Constructing a novel strategy for carbon-doped TiO2 multiple-phase nanocomposites toward superior electrochemical performance for lithium ion batteries and the hydrogen evolution reaction

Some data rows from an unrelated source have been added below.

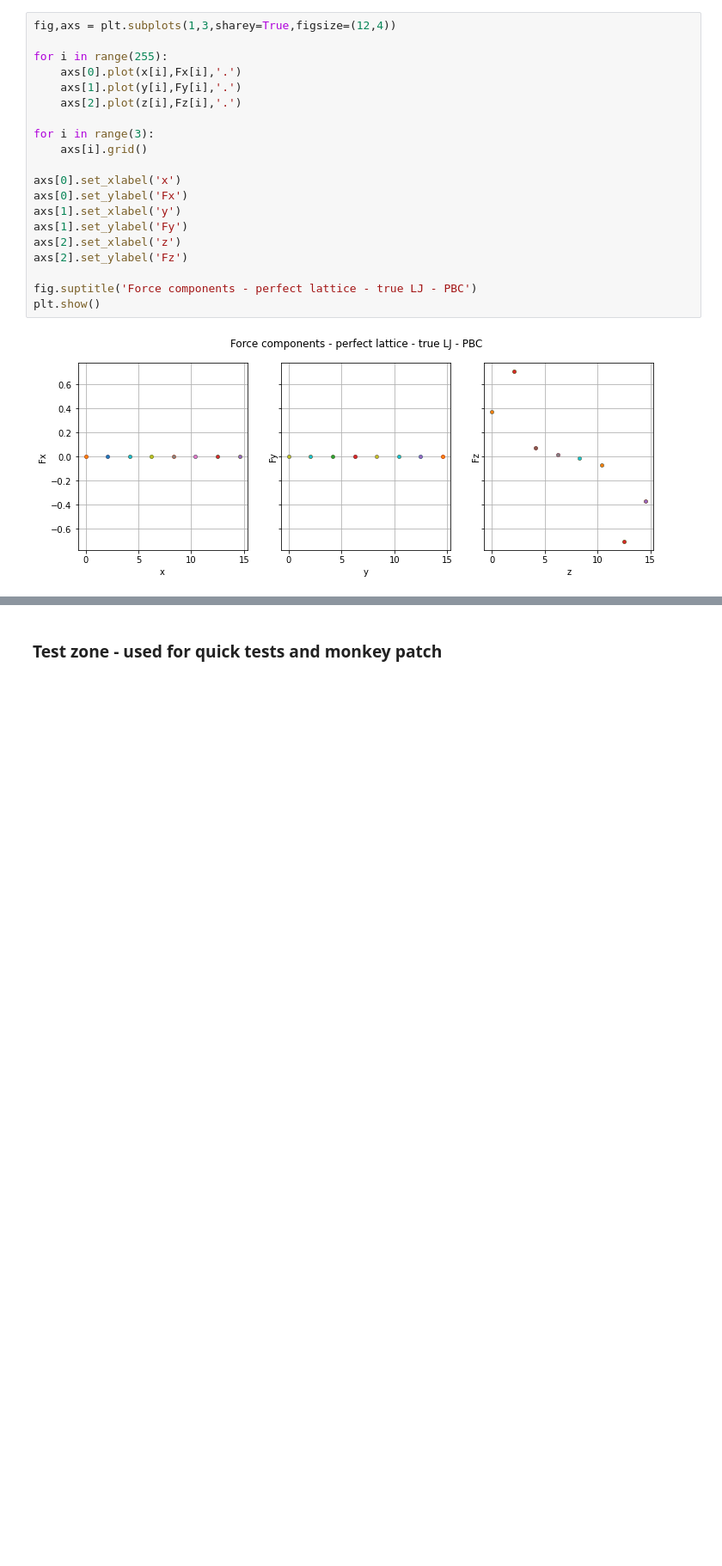
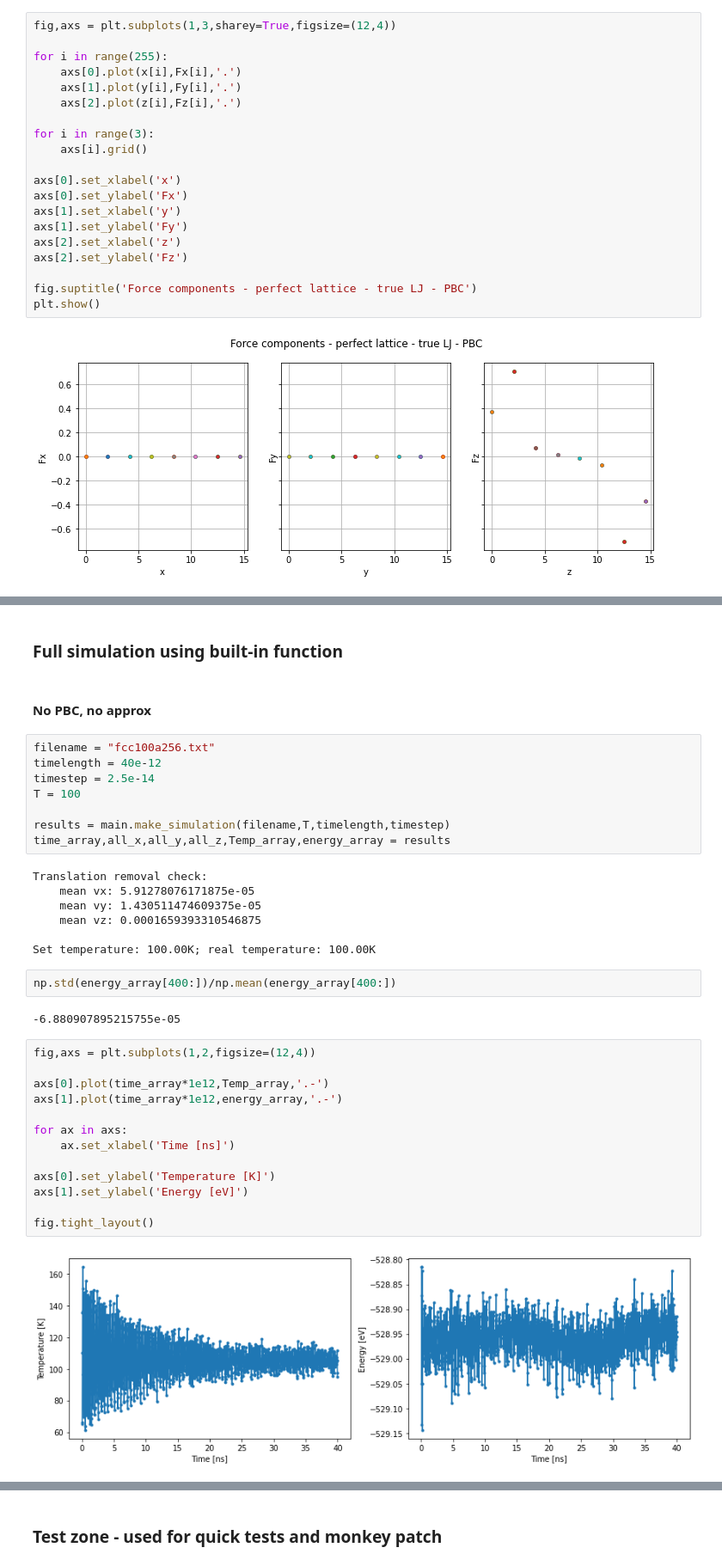
Before and after one commit to demetriomagatti/molecular_dynamics, a Jupyter notebook: molecular_dynamics.ipynb, the cells around one changed output, grey strips where cells are left out. Shown at 86% size. Cells and saved outputs as stored; diff of their text form; blank space fills up the shorter version.

```diff
--- a/molecular_dynamics.ipynb
+++ b/molecular_dynamics.ipynb
@@ -166,2 +166,40 @@ translation removal check:
 
 Set temperature: 100.00K; real temperature: 100.00K
+# %% [markdown]
+### Full simulation using built-in function
+# %% [markdown]
+#### No PBC, no approx
+# %%
+filename = "fcc100a256.txt"
+timelength = 40e-12
+timestep = 2.5e-14
+T = 100
+
+results = main.make_simulation(filename,T,timelength,timestep)
+time_array,all_x,all_y,all_z,Temp_array,energy_array = results
+# %% [output]
+Translation removal check:
+    mean vx: 5.91278076171875e-05
+    mean vy: 1.430511474609375e-05
+    mean vz: 0.0001659393310546875
+
+Set temperature: 100.00K; real temperature: 100.00K
+# %%
+np.std(energy_array[400:])/np.mean(energy_array[400:])
+# %% [output]
+-6.880907895215755e-05
+# %%
+fig,axs = plt.subplots(1,2,figsize=(12,4))
+
+axs[0].plot(time_array*1e12,Temp_array,'.-')
+axs[1].plot(time_array*1e12,energy_array,'.-')
+
+for ax in axs:
+    ax.set_xlabel('Time [ns]')
+
+axs[0].set_ylabel('Temperature [K]')
+axs[1].set_ylabel('Energy [eV]')
+
+fig.tight_layout()
+# %% [output]
+[figure, added]
```
Also changed, not shown: parts of 19 cells of this notebook.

The key issue for TiO2 as an anode in lithium ion batteries (LIBs) is improving its electronic conductivity and ionic diffusion ability, which hinder its rate performance and practical application in LIBs. Herein, we design a novel strategy using incompletely oxidized TiC as a precursor to prepare carbon-doped TiO2 multiple-phase nanocomposites with improved ionic and electronic conductivity. The as-prepared carbon-doped TiO2 multiple-phase (TiO2(B) and anatase as major phases; TiC as a minor phase) nanocomposites exhibit a superior rate performance of up to 142 mA h g−1 at 15000 mA g−1 (∼45 C) as well as excellent cycling stability as anode materials in lithium-ion batteries, showing great potential for application in lithium-ion batteries. Through a combination of carbon doping and the introduction of multiple-phases, not only is the electrochemical performance greatly enhanced in lithium ion batteries, but this carbon-doped TiO2 nanocomposite also shows high activity and stability for the electrochemical hydrogen evolution reaction from water.